* [Problem to work on] Work out how many lines of the data contain "center" and reply with that number alone.
= = = =
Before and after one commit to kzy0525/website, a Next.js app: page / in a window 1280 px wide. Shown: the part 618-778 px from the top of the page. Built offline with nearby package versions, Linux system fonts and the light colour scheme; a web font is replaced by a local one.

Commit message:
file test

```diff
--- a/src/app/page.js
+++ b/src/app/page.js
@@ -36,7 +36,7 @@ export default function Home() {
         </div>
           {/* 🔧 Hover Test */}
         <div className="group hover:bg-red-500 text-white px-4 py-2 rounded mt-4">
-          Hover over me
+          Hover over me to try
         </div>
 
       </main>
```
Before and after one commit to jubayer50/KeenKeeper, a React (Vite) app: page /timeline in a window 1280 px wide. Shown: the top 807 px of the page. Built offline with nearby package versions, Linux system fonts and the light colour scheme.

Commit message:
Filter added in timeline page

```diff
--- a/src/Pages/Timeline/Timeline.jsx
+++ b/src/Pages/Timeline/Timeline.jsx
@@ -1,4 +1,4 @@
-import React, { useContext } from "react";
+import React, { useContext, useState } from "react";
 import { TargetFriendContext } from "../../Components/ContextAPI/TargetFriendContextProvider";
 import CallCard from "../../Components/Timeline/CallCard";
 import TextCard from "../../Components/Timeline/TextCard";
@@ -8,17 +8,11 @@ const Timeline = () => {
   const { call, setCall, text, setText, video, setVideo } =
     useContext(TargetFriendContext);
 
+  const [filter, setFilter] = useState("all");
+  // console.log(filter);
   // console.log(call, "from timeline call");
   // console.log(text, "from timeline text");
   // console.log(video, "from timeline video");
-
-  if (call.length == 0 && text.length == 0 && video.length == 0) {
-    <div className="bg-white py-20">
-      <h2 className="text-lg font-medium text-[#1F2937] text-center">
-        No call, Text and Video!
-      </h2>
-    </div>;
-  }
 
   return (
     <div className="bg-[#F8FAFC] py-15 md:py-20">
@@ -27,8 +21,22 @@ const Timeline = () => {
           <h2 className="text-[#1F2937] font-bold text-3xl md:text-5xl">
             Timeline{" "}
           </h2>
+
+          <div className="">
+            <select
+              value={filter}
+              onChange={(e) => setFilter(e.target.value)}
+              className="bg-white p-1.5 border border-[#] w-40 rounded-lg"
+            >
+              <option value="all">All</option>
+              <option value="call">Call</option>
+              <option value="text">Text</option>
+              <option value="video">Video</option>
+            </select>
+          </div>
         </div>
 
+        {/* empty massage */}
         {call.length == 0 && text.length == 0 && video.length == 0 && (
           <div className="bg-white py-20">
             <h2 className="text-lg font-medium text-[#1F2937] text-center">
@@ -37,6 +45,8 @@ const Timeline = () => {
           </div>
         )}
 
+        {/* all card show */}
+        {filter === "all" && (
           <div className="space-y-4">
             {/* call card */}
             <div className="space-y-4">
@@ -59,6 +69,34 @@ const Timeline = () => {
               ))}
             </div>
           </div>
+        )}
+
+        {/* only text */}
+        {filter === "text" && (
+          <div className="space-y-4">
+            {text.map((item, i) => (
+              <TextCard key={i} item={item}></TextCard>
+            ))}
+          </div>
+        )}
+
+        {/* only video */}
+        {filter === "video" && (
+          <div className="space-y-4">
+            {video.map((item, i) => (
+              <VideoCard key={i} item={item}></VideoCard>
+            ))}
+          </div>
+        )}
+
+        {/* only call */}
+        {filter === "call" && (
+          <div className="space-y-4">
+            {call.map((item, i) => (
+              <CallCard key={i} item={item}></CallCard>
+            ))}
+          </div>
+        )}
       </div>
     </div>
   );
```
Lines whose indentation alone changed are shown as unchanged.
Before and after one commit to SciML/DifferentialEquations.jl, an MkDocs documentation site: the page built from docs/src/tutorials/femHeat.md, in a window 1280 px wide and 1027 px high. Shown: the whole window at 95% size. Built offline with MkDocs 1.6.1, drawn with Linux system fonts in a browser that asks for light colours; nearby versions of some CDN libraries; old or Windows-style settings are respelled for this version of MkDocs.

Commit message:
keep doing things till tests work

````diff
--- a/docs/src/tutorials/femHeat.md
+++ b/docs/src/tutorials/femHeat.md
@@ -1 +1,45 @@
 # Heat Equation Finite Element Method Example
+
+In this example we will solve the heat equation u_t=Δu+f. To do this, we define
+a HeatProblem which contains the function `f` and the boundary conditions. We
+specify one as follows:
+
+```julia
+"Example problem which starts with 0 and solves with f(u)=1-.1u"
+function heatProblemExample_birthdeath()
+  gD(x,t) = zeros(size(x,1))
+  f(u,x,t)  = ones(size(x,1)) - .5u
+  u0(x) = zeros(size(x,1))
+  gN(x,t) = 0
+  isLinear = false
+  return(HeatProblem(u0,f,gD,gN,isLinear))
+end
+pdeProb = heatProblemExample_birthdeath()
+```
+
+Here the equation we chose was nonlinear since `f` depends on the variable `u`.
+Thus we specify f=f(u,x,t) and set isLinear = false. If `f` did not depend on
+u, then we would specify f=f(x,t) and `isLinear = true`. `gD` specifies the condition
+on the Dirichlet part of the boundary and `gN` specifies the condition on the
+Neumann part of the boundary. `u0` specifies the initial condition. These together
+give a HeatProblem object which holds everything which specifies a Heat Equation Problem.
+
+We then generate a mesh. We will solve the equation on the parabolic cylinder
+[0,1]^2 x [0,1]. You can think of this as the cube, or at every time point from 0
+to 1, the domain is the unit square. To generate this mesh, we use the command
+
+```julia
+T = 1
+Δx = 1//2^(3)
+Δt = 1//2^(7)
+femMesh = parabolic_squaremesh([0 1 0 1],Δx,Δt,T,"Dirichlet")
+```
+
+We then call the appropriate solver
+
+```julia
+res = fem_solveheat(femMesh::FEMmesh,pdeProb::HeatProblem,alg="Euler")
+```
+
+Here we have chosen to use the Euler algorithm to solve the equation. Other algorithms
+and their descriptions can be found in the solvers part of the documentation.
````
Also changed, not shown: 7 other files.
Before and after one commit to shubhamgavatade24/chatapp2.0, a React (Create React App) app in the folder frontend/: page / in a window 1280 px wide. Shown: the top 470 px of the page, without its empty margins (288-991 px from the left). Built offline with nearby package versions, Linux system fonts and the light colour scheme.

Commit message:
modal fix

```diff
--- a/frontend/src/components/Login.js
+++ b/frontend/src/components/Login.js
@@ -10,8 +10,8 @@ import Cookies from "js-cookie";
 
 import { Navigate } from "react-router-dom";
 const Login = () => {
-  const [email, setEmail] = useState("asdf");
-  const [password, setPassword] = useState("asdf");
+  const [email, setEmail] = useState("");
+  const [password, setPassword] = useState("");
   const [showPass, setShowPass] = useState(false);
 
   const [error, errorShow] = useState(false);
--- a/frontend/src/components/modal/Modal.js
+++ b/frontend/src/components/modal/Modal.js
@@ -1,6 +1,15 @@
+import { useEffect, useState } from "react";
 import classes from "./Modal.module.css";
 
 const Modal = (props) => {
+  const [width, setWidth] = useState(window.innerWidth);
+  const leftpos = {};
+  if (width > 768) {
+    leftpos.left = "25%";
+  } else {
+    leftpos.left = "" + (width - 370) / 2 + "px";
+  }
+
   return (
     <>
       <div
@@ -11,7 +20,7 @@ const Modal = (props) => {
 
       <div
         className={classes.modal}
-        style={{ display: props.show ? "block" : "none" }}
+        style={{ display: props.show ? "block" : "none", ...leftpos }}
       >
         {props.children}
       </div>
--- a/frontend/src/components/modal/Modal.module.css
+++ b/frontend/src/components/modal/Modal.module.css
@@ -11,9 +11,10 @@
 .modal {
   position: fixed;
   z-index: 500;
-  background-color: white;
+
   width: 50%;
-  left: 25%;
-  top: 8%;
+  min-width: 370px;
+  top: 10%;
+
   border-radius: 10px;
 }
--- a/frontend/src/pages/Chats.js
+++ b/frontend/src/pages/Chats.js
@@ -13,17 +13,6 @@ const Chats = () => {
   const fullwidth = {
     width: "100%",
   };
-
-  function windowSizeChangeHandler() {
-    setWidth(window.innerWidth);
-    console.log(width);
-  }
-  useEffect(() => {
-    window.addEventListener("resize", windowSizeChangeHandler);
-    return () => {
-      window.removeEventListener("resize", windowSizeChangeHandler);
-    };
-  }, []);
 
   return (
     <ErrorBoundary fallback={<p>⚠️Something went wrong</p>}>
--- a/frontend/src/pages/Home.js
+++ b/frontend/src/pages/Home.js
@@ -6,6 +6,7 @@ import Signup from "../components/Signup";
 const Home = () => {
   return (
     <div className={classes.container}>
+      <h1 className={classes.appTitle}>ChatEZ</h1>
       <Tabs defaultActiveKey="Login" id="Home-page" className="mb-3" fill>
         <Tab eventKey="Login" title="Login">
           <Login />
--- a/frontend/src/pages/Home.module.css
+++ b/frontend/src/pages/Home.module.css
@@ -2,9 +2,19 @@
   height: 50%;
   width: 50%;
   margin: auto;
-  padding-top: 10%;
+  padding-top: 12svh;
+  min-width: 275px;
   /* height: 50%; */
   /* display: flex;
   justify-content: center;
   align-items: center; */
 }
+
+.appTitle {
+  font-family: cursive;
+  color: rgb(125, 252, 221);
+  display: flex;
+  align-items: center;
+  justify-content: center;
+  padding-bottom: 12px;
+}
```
= = = =
* [Result of this exercise] 6